By Steve Olafson
TULSA, Oklahoma (Reuters) - Two men accused of going on a shooting spree in Tulsa that killed three African-Americans and wounded two more said they were having "a contest" to see who could shoot the most people, an uncle of one of the suspects testified on Wednesday.
The testimony by Timothy Hoey, the uncle of suspect Jake England, was during a hearing to determine if England, 19, and co-defendant Alvin Watts, 33, should stand trial for the Good Friday shootings.
The two accused shooters described the killings to Hoey in a conversation at his trailer while they were hiding from police, Hoey said.
The shootings occurred after midnight on April 6 within a 5-mile area of north Tulsa. England and Watts were arrested two days later.
England and Watts also confessed to the shootings during police questioning, according to testimony.
Watts said he participated in the killings because England's late father, killed during a 2010 fight with an African-American, was a good friend, Tulsa Detective Vic Regalado said.
The killing of England's father was not prosecuted as a homicide after officials concluded he was shot in self-defense.
The hearing will resume on August 14. Prosecutors have not yet said if they plan to seek the death penalty.
Tulsa has a history of tense relations between a minority African-American population and majority whites.

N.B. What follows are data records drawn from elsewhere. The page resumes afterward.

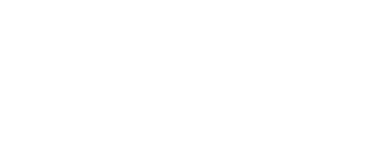
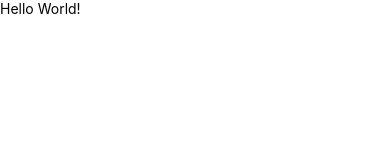
Before and after one commit to aadarshraj02/FirstProject-ReactNative, a React Native app: screen / in a window 390 px wide. Shown: the top 160 px of the page. Built offline with nearby package versions, Linux system fonts and the light colour scheme.

Commit message:
displayed Hello World!

```diff
--- a/App.tsx
+++ b/App.tsx
@@ -2,6 +2,14 @@
 
 import {View, Text, SafeAreaView} from 'react-native';
 
-function App() {}
+function App() {
+  return (
+    <SafeAreaView>
+      <View>
+        <Text>Hello World!</Text>
+      </View>
+    </SafeAreaView>
+  );
+}
 
 export default App;
```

It was the site of one of the worst race riots in U.S. history in 1921.
(Editing by Greg McCune and Lisa Shumaker)